Maternal prenatal undernutrition alters the response of POMC neurons to energy status variation in adult male rat offspring

TitleMaternal prenatal undernutrition alters the response of POMC neurons to energy status variation in adult male rat offspring
Publication TypeJournal Article
Year of Publication2009
AuthorsBreton, C, Lukaszewski, M-A, Risold, P-Y, Enache, M, Guillemot, J, Rivière, G, Delahaye, F, Lesage, J, Dutriez-Casteloot, I, Laborie, C, Vieau, D
JournalAm J Physiol Endocrinol Metab

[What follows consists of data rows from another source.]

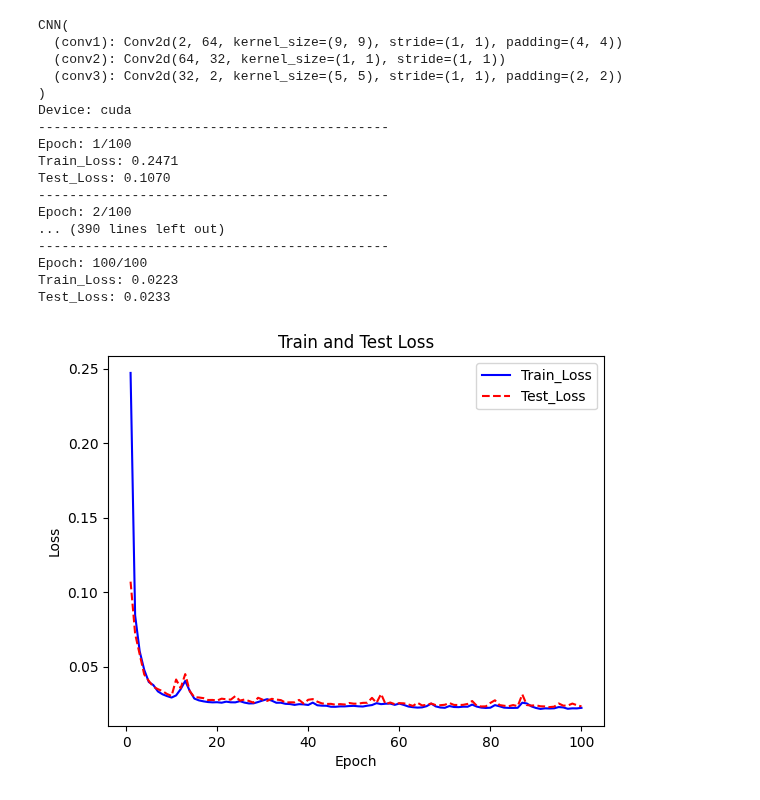
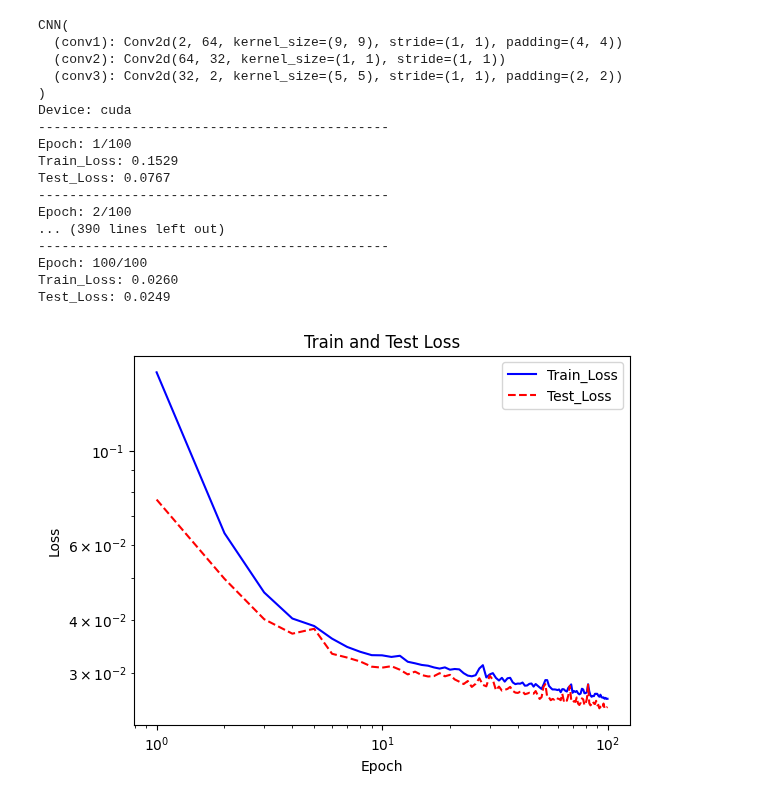
Before and after one commit to htymjun/da-sr, a Jupyter notebook: srgcnn.ipynb, the cells around one changed output. Saved outputs shown, nothing was run; the diff lists cells and outputs as text; code cells hidden in the pictures.

```diff
--- a/srgcnn.ipynb
+++ b/srgcnn.ipynb
@@ -33,11 +36,11 @@ xc = 0.5e0*(x[:-1]+x[1:])
 yc = 0.5e0*(y[:-1]+y[1:])
 zc = 0.5e0*(z[:-1]+z[1:])
 # %%
-Nx = 20   # height of highreso_data
-Ny = 20   # width of highreso_data
+Nx = 25   # height of highreso_data
+Ny = 25   # width of highreso_data
 
-nx = 10   # height of lowreso_data
-ny = 10   # width of lowreso_data
+nx = 5   # height of lowreso_data
+ny = 5   # width of lowreso_data
 
 # xh and xl are numpy array
 xh = np.empty([int(len(uc[0,0,:])*len(uc[0,:,0])*len(uc[:,0,0])/Nx/Ny),2,Nx,Ny])
@@ -51,8 +54,8 @@ for k in range(len(uc[0,0,:])):
       xh[b,0,:,:] = (uc[i:i+Nx,j:j+Ny,k]-np.mean(uc[:,:,:]))/np.std(uc[:,:,:])
       xh[b,1,:,:] = (vc[i:i+Nx,j:j+Ny,k]-np.mean(vc[:,:,:]))/np.std(vc[:,:,:])
       # lowreso_data
-      xl[b,0,:,:] = cv2.resize(cv2.resize(xh[b,0,:,:],(nx,ny),interpolation=cv2.INTER_NEAREST),(Nx,Ny),interpolation=cv2.INTER_NEAREST)
-      xl[b,1,:,:] = cv2.resize(cv2.resize(xh[b,1,:,:],(nx,ny),interpolation=cv2.INTER_NEAREST),(Nx,Ny),interpolation=cv2.INTER_NEAREST)
+      xl[b,0,:,:] = cv2.resize(cv2.resize(xh[b,0,:,:],(nx,ny),interpolation=cv2.INTER_AREA),(Nx,Ny),interpolation=cv2.INTER_LINEAR)
+      xl[b,1,:,:] = cv2.resize(cv2.resize(xh[b,1,:,:],(nx,ny),interpolation=cv2.INTER_AREA),(Nx,Ny),interpolation=cv2.INTER_LINEAR)
       b += 1
 # %%
 # define my dataset
@@ -70,7 +73,7 @@ class Dataset(torch.utils.data.Dataset):
     return x, y
 
 dataset = Dataset(xh,xl)  # xh and xl are numpy array
-train_dataset, test_dataset = train_test_split(dataset, test_size=0.2)
+train_dataset, test_dataset = train_test_split(dataset, test_size=0.1)
 
 print("train_dataset size: {}".format(len(train_dataset)))
 print("test_dataset size: {}".format(len(test_dataset)))
@@ -286,38 +289,40 @@ optimizer = optim.Adam(net_CNN.parameters())
 # define epoch
 epoch = 100
 
 net_CNN, train_loss_list, test_loss_list = trainNN(net_CNN,optimizer,criterion,train_batch,test_batch,epoch)
 
 # loss（MSE）
 plt.figure()
 plt.title('Train and Test Loss')
 plt.xlabel('Epoch')
 plt.ylabel('Loss')
 plt.plot(range(1, epoch+1), train_loss_list, color='blue',
          linestyle='-', label='Train_Loss')
 plt.plot(range(1, epoch+1), test_loss_list, color='red',
          linestyle='--', label='Test_Loss')
 plt.legend()
+plt.xscale('log')
+plt.yscale('log')
 plt.show()
 # %% [output]
 CNN(
   (conv1): Conv2d(2, 64, kernel_size=(9, 9), stride=(1, 1), padding=(4, 4))
   (conv2): Conv2d(64, 32, kernel_size=(1, 1), stride=(1, 1))
   (conv3): Conv2d(32, 2, kernel_size=(5, 5), stride=(1, 1), padding=(2, 2))
 )
 Device: cuda
 ---------------------------------------------
 Epoch: 1/100
-Train_Loss: 0.2471
-Test_Loss: 0.1070
+Train_Loss: 0.1529
+Test_Loss: 0.0767
 ---------------------------------------------
 Epoch: 2/100
 ... (390 lines left out)
 ---------------------------------------------
 Epoch: 100/100
-Train_Loss: 0.0223
-Test_Loss: 0.0233
+Train_Loss: 0.0260
+Test_Loss: 0.0249
-[figure, old version]
+[figure, new version]
 # %%
 # use GPU
 device = torch.device('cuda' if torch.cuda.is_available() else 'cpu')
```
Also changed, not shown: parts of 6 cells of this notebook.
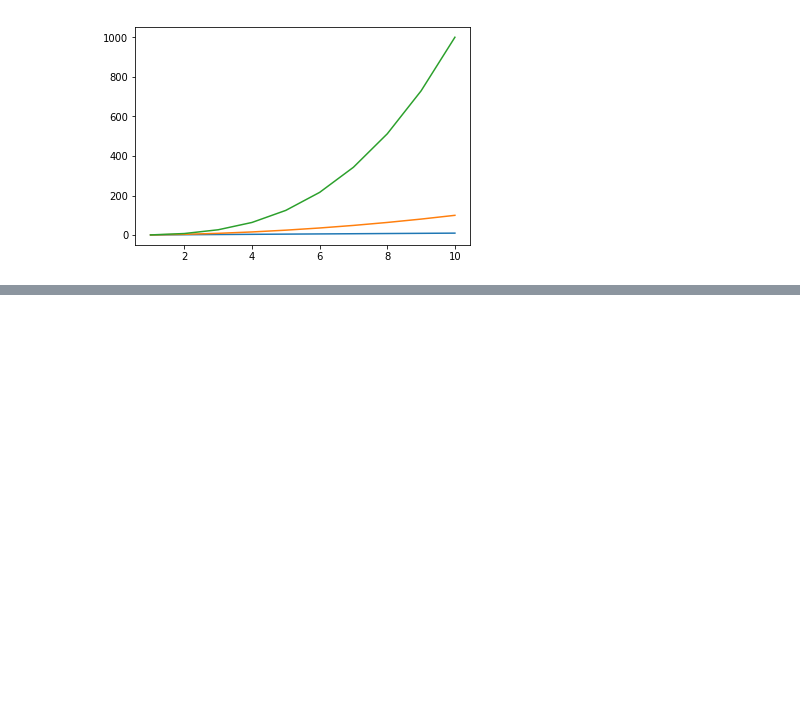
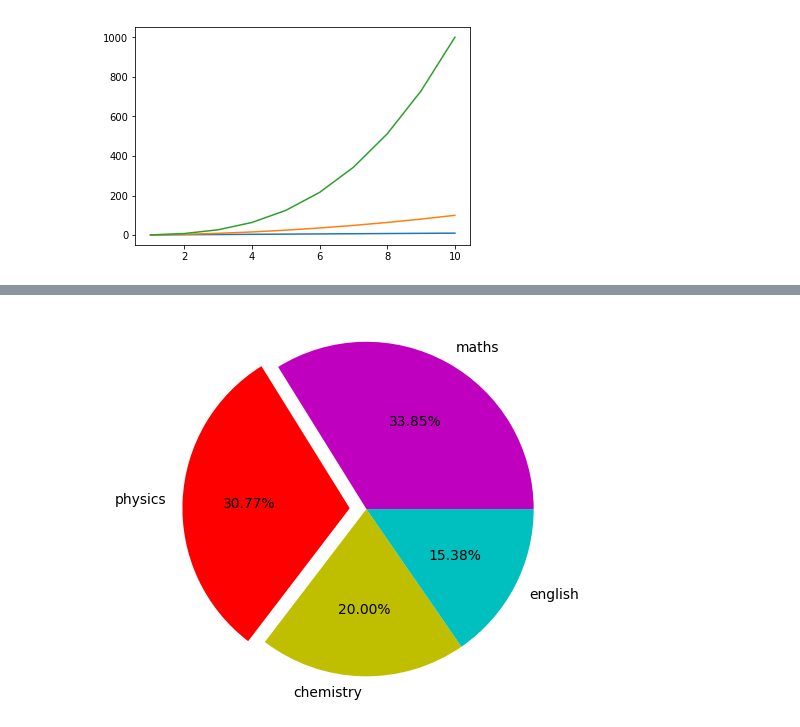
Before and after one commit to ajaytech002/visualization, a Jupyter notebook: Demo.ipynb, the cells around one changed output, grey strips where cells are left out. Cells and saved outputs as stored; diff of their text form; code cells hidden in the pictures; blank space fills up the shorter version.

```diff
--- a/Demo.ipynb
+++ b/Demo.ipynb
@@ -126,0 +152,15 @@ plt.show()
+# %%
+plt.style.use('default')
+x = [22,20,13,10]
+
+labels = ['maths','physics','chemistry','english']
+
+colors = ['m','r','y','c']
+
+
+
+plt.pie(x,labels=labels,colors=colors, explode=(0,0.1,0,0),counterclock =True,autopct='%1.2f%%',wedgeprops={'linewidth':3})
+plt.axis('equal')
+plt.show()
+# %% [output]
+[figure, added]
```
Also changed, not shown: parts of 12 cells of this notebook, 2 other files.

Epidemiological studies suggest that maternal undernutrition predisposes the offspring to development of energy balance metabolic pathologies in adulthood. Using a model of a prenatal maternal 70% food-restricted diet (FR30) in rats, we evaluated peripheral parameters involved in nutritional regulation, as well as the hypothalamic appetite-regulatory system, in nonfasted and 48-h-fasted adult offspring. Despite comparable glycemia in both groups, mild glucose intolerance, with a defect in glucose-induced insulin secretion, was observed in FR30 animals. They also exhibited hyperleptinemia, despite similar visible fat deposits. Using semiquantitative RT-PCR, we observed no basal difference of hypothalamic proopiomelanocortin (POMC) and neuropeptide Y (NPY) gene expression, but a decrease of the OB-Rb and an increase of insulin receptor mRNA levels, in FR30 animals. These animals also exhibited basal hypercorticosteronemia and a blunted increase of corticosterone in fasted compared with control animals. After fasting, FR30 animals showed no marked reduction of POMC mRNA levels or intensity of \{beta\}-endorphin-immunoreactive fiber projections. By contrast, NPY gene expression and immunoreactive fiber intensity increased. FR30 rats also displayed subtle alterations of food intake: body weight-related food intake was higher and light-dark phase rhythm and refeeding time course were modified after fasting. At rest, in the morning, hyperinsulinemia and a striking increase in the number of c-Fos-containing cells in the arcuate nucleus were observed. About 30% of the c-Fos-expressing cells were POMC neurons. Our data suggest that maternal undernutrition differently programs the long-term appetite-regulatory system of offspring, especially the response of POMC neurons to energy status and food intake rhythm.